How many lines of the entries below contain the string "shown"? State the number alone.

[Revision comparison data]
>>>

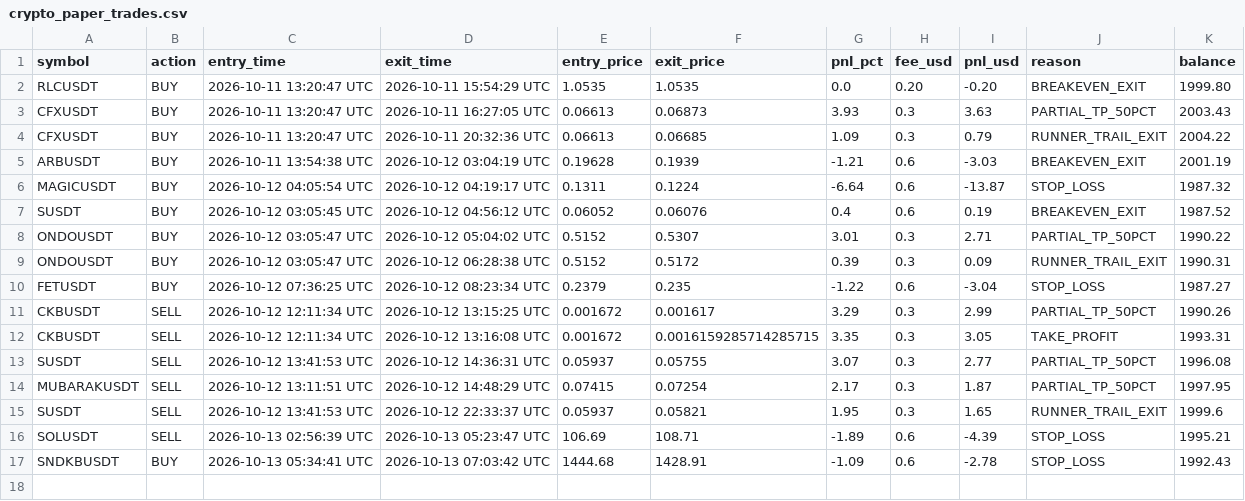
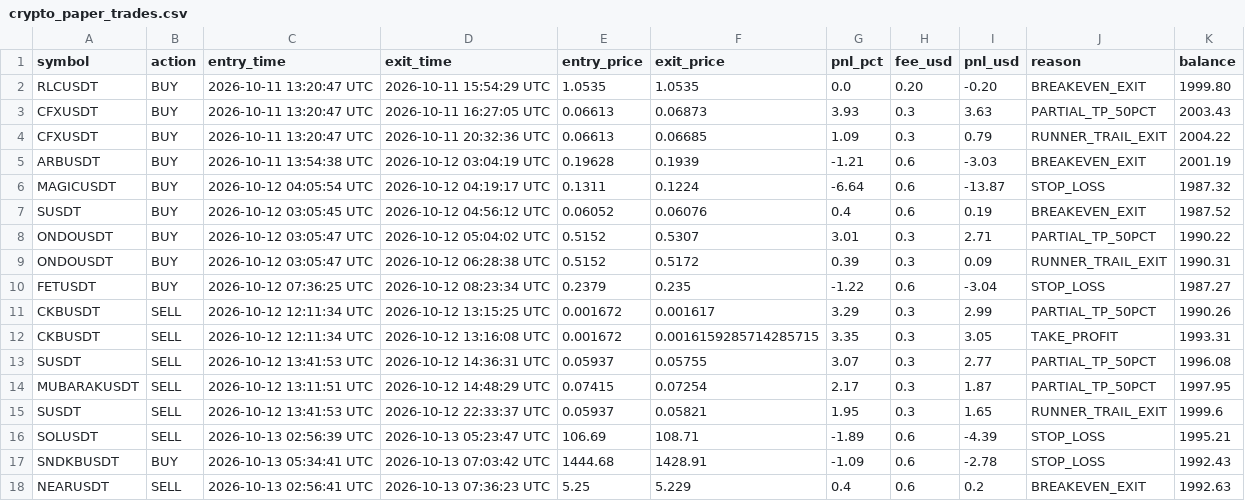
Before and after one commit to thokfoot/crypto-orderblock-bot, a CSV file: data/crypto_paper_trades.csv, drawn as a sheet.

```diff
--- a/data/crypto_paper_trades.csv
+++ b/data/crypto_paper_trades.csv
@@ -17 +17,2 @@ SOLUSDT,SELL,2026-10-13 02:56:39 UTC,2026-10-13 05:23:47 UTC,106.69,108.71,-1.89
 SNDKBUSDT,BUY,2026-10-13 05:34:41 UTC,2026-10-13 07:03:42 UTC,1444.68,1428.91,-1.09,0.6,-2.78,STOP_LOSS,1992.43
+NEARUSDT,SELL,2026-10-13 02:56:41 UTC,2026-10-13 07:36:23 UTC,5.25,5.229,0.4,0.6,0.2,BREAKEVEN_EXIT,1992.63
```
Also changed, not shown: 2 other files.
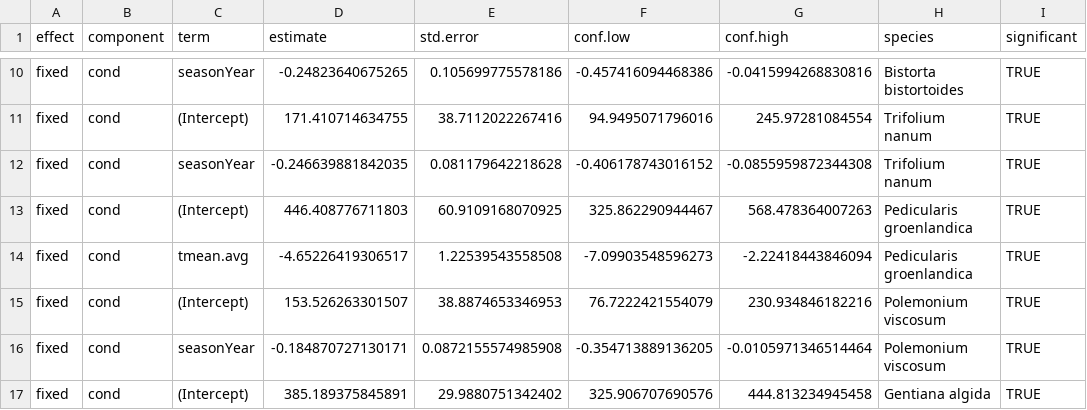
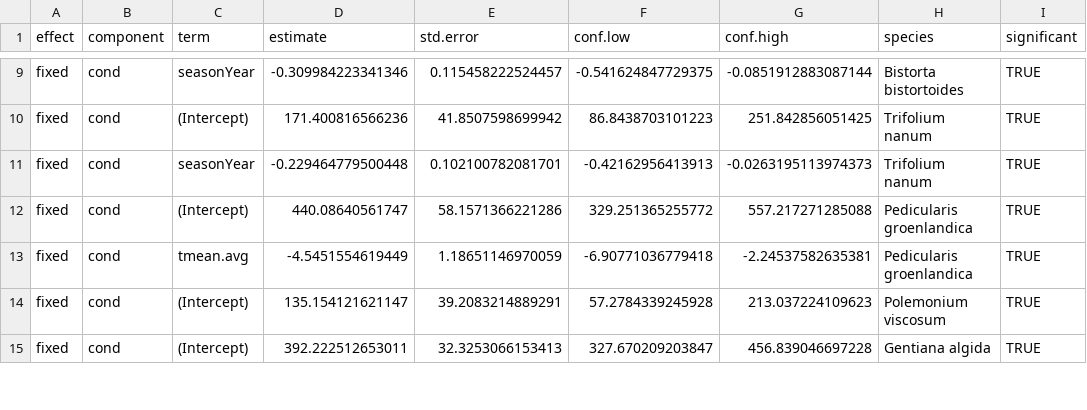
Before and after one commit to EMLgit/Phenology-collections-project, a CSV file: model_summaries_Bayesian_SigIndividSPP.csv, drawn as a sheet; only a part is shown, gaps mark what is left out; the diff covers the shown part only.

```diff
--- a/model_summaries_Bayesian_SigIndividSPP.csv
+++ b/model_summaries_Bayesian_SigIndividSPP.csv
@@ -10,8 +9,7 @@
-"fixed","cond","seasonYear",-0.24823640675265,0.105699775578186,-0.457416094468386,-0.0415994268830816,"Bistorta bistortoides",TRUE
-"fixed","cond","(Intercept)",171.410714634755,38.7112022267416,94.9495071796016,245.97281084554,"Trifolium nanum",TRUE
-"fixed","cond","seasonYear",-0.246639881842035,0.081179642218628,-0.406178743016152,-0.0855959872344308,"Trifolium nanum",TRUE
-"fixed","cond","(Intercept)",446.408776711803,60.9109168070925,325.862290944467,568.478364007263,"Pedicularis groenlandica",TRUE
-"fixed","cond","tmean.avg",-4.65226419306517,1.22539543558508,-7.09903548596273,-2.22418443846094,"Pedicularis groenlandica",TRUE
-"fixed","cond","(Intercept)",153.526263301507,38.8874653346953,76.7222421554079,230.934846182216,"Polemonium viscosum",TRUE
-"fixed","cond","seasonYear",-0.184870727130171,0.0872155574985908,-0.354713889136205,-0.0105971346514464,"Polemonium viscosum",TRUE
-"fixed","cond","(Intercept)",385.189375845891,29.9880751342402,325.906707690576,444.813234945458,"Gentiana algida",TRUE
+"fixed","cond","seasonYear",-0.309984223341346,0.115458222524457,-0.541624847729375,-0.0851912883087144,"Bistorta bistortoides",TRUE
+"fixed","cond","(Intercept)",171.400816566236,41.8507598699942,86.8438703101223,251.842856051425,"Trifolium nanum",TRUE
+"fixed","cond","seasonYear",-0.229464779500448,0.102100782081701,-0.42162956413913,-0.0263195113974373,"Trifolium nanum",TRUE
+"fixed","cond","(Intercept)",440.08640561747,58.1571366221286,329.251365255772,557.217271285088,"Pedicularis groenlandica",TRUE
+"fixed","cond","tmean.avg",-4.5451554619449,1.18651146970059,-6.90771036779418,-2.24537582635381,"Pedicularis groenlandica",TRUE
+"fixed","cond","(Intercept)",135.154121621147,39.2083214889291,57.2784339245928,213.037224109623,"Polemonium viscosum",TRUE
+"fixed","cond","(Intercept)",392.222512653011,32.3253066153413,327.670209203847,456.839046697228,"Gentiana algida",TRUE
```
Also changed, not shown: 1 removed row and 68 edited cells elsewhere in this file, model_summaries_Bayesian.csv, 4 other files.
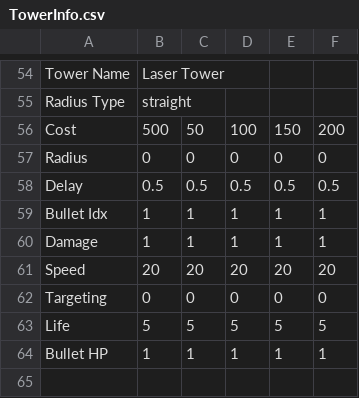
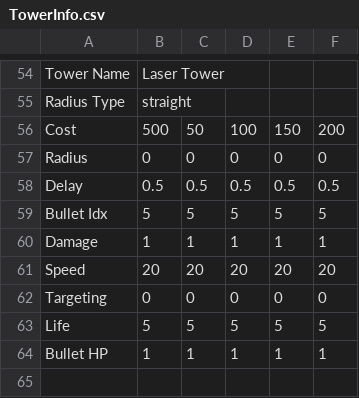
Before and after one commit to Unreal02/Tower-Tower-Defense, a CSV file: Assets/Resources/TowerInfo.csv, drawn as a sheet; only a part is shown, gaps mark what is left out; removed rows and columns are numbered as before the commit, all else as after; the diff names each change by its address in the sheet, - before the commit and + after, or states it on an @@ line.

Commit message:
Bullet5(기다란 모양) 추가, 적 경로 굵기 가늘게 수정

```diff
--- a/Assets/Resources/TowerInfo.csv
+++ b/Assets/Resources/TowerInfo.csv
-row 59: Bullet Idx | 1 | 1 | 1 | 1 | 1
+row 59: Bullet Idx | 5 | 5 | 5 | 5 | 5
```
Also changed, not shown: 7 other files.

<<<

Result of this exercise - 5